It was a full house for Doug Hurd’s talk on the 18th May. Doug was Senior Engineer at the Foundry during the years of peak production from the late 1940s to the late 1970s when the company employed up to 230 people.
The company’s origins were in Trefeglwys in the 1840s when William Thomas, a skilled wheelwright, and his two blacksmith brothers, manufactured agricultural machinery. The company thrived, producing chaff cutters, threshing drums, ploughs and wagons, and in 1851 relocated to Llanidloes, to the rear of the Bridgend Flannel Factory in Shortbridge Street. At the new site they were able to expand their range to support the burgeoning lead mining industry in Cardiganshire and Montgomeryshire, and manufactured lead crushers, screens, kibbles (large buckets for raising the ore) and waterwheels. In 1864 the company moved again to a larger site next to the railway station, and here added coal weighing machines and railway wagons to their product range.
William Thomas died in 1893, and the company was taken over by his nephew-in-law, John Mills, who was succeeded in 1909 by his sons William and John Edward Mills. They traded under the name John Mills and Co, which later became John Mills & Co (Llanidloes) Ltd. To see a photograph of the foundry in 1919, click here. One of the key standard products in the early 1900s was the steam hauling engine which was used for surface operations, and compressed air versions for hauling coal and ore wagons from underground, gradually replacing pit ponies as other methods of cutting and extraction became automated and more efficient. The engine range of 8 to 100 Horse Power models was Mills’ main product for over 30 years. Electric haulage gears with power of up to 300HP were produced in the mid 1940s. The company supplied mines in the North and South Wales Coalfields, some in Yorkshire, and also newly developing mining industries abroad including India. Winding gear was also supplied to north Wales quarries.
The nationalisation of the coal industry in 1947 saw significant investment in the mines as the war-time years of neglect were rectified, resulting in a surge in demand from John Mills and Co and their competitors. Mills & Co opened a new ferrous and non-ferrous foundry across the railway line in about 1953, creating additional capacity for moulding, casting and pattern making. The machinery produced was often of great size and weight, with the 300HP unit weighing 28 tons. Four of these were supplied to mines in south Wales which were formerly part of the Ocean Coal Group, which was owned by David Davies of Llandinam.

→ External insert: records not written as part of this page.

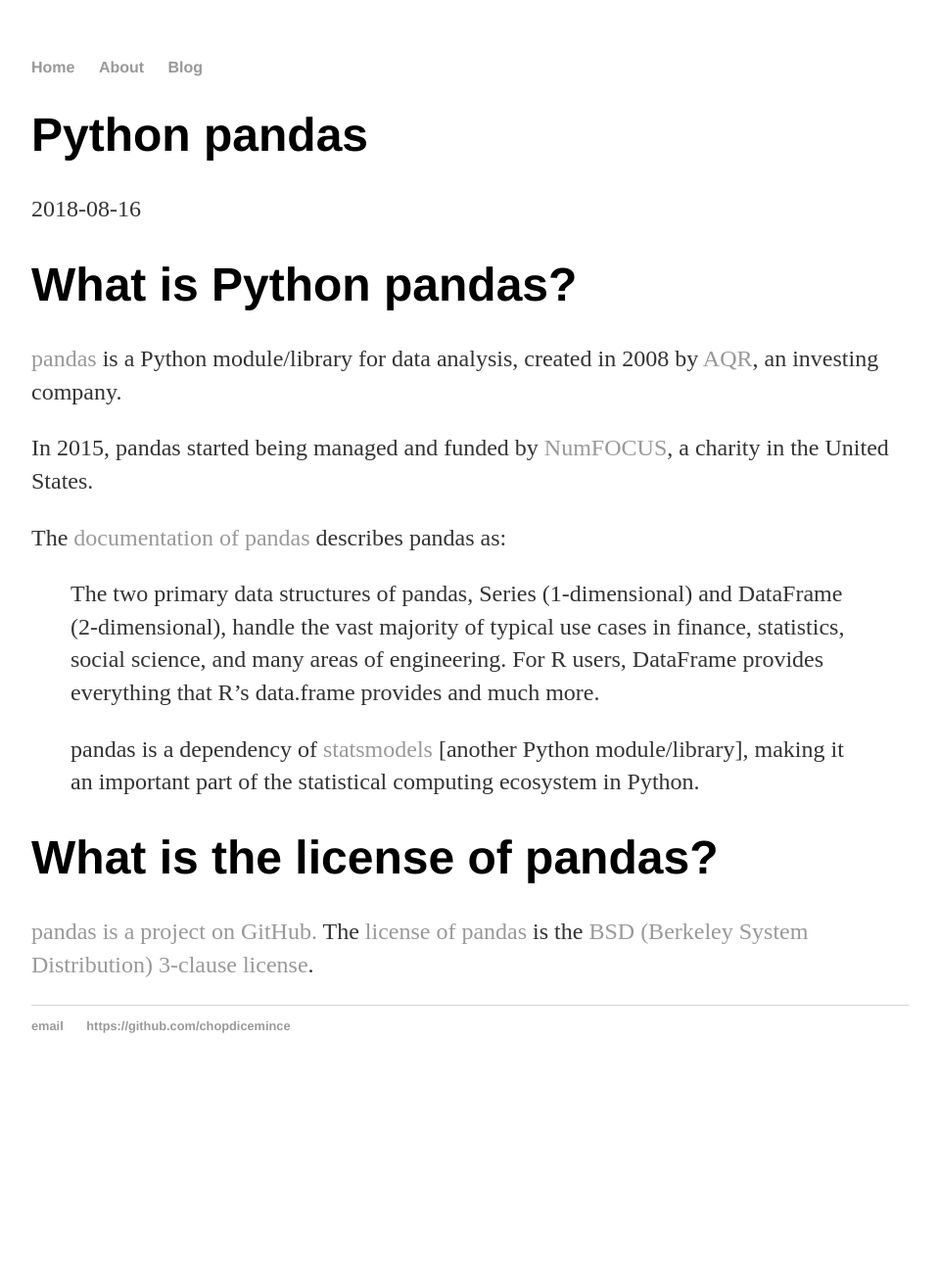
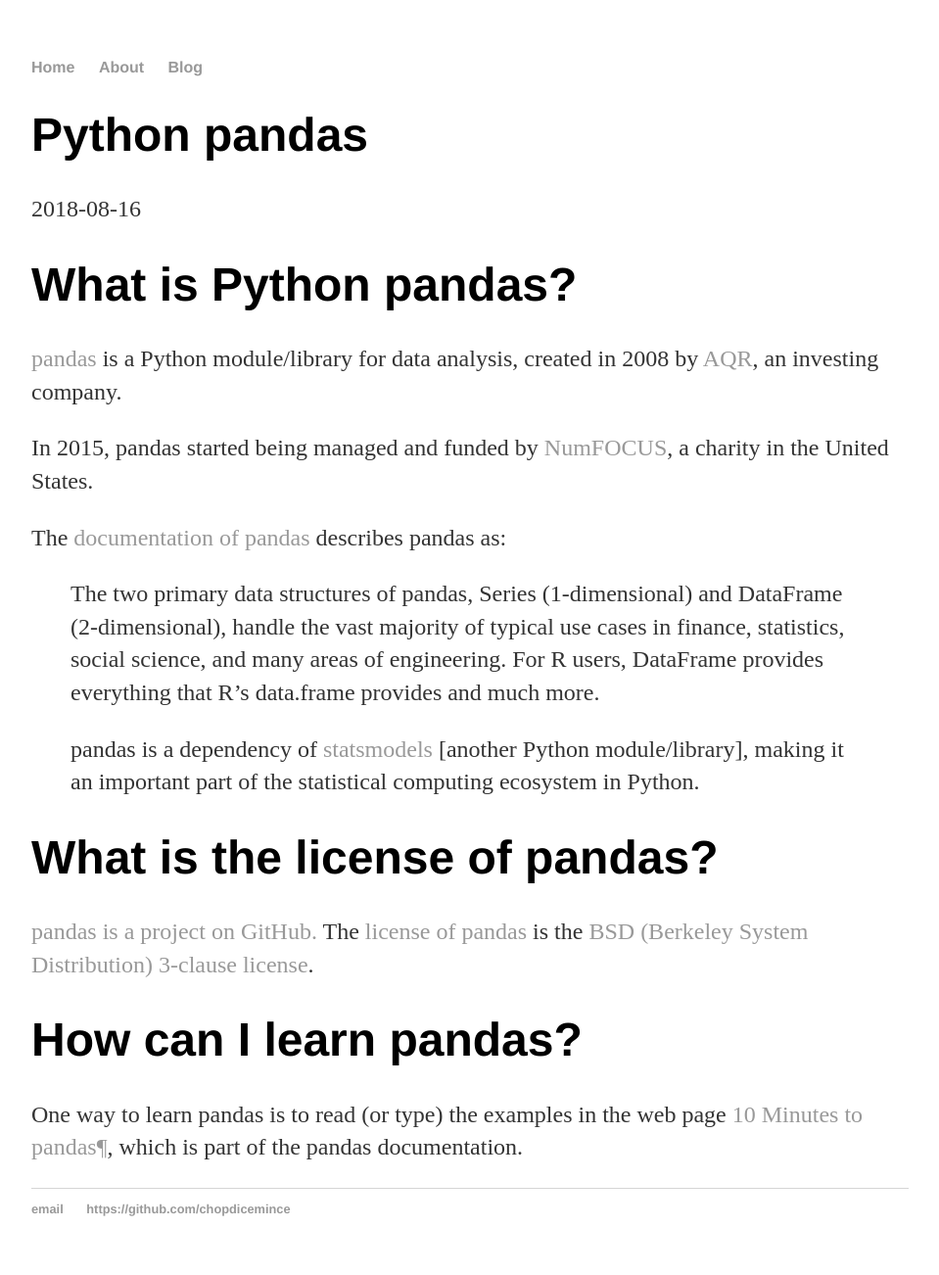
Before and after one commit to chopdicemince/chopdicemince.github.io, a Jekyll site: the page built from _posts/2018-08-16-python-pandas.md, in a window 1280 px wide. Shown: the whole page at 98% size, without its empty margins (160-1119 px from the left). Built offline with Jekyll 4.4.1, drawn with Linux system fonts in a browser that asks for light colours; before the commit the page ends 1115 px from its top, so only the background shows below that.

Commit message:
Add question about learning pandas

```diff
--- a/_posts/2018-08-16-python-pandas.md
+++ b/_posts/2018-08-16-python-pandas.md
@@ -19,3 +19,7 @@
 # What is the license of pandas?
 
 [pandas is a project on GitHub.](https://github.com/pandas-dev/pandas) The [license of pandas](https://github.com/pandas-dev/pandas/blob/master/LICENSE) is the [BSD (Berkeley System Distribution) 3-clause license](https://opensource.org/licenses/BSD-3-Clause).
+
+# How can I learn pandas?
+
+One way to learn pandas is to read (or type) the examples in the web page [10 Minutes to pandas¶](), which is part of the pandas documentation.
```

In 1957 the company won the contract to replace the steam operated winding gear on the Great Orme Tramway in Llandudno with electrically driven gear. The whole operation was undertaken, from design to full working order, between the end of the summer season, and the beginning of the new season Easter the following year. Electrical haulage gears and winders were also being exported to Malaya, Australia, British Guiana, South Korea and, significantly, India. The Indian market was subsequently lost when their government required that they themselves should manufacture their limited requirements from John Mills & Co under licence. This move spelt the beginning of the end for mining equipment production at the Llanidloes factory, and the Gorn foundry was closed, and staff numbers reduced.
Another avenue of mine supplies opened up in the 1930s when the traditional wooden pit props and roof boards were replaced by rolled steel arches and props. When these were buckled and distorted by serious roof movements, they were removed and replaced. The removed units were repaired, and the company successfully developed a 60 tons (of pressure) horizontal hydraulic steel press to do this. These presses were also available in 2, 8, 15 and 30 tons options. The skill of the company in meeting such specific needs led to a post war reputation for producing purpose-built equipment up to 400 tons, many being semi, or fully automated. Smaller scale presses were also supplied, including to Flowform in Welshpool, moulds were sold to Cadbury’s for chocolate production, and steel liners for Fordson tractor cylinder blocks. The last product to leave the Llanidloes factory was for processing cobalt in a Zambian copper mine.
Over the years early 1970s to the early 1980s there were several periods of difficulty, including during the power cuts of the 1972-74 miners’ strikes, when production was at times reduced by half, staff were on short time, and orders were difficult to fulfil. Marketing became increasingly difficult, and the John Mills & Co finally went into liquidation in September 1983. The name John Mills & Co (Llanidloes) Ltd still represents skilful and innovative engineering in many parts of the world, with their products continuing to be in use, and seen to be changing hands at auction. Doug, assisted by Jeremy Pryce (a former Mills employee), then showed a number of photographs and plans of some of the company’s products, and answered questions from the audience. An excellent evening and a fascinating talk, just 2 days before Doug’s 93rd birthday!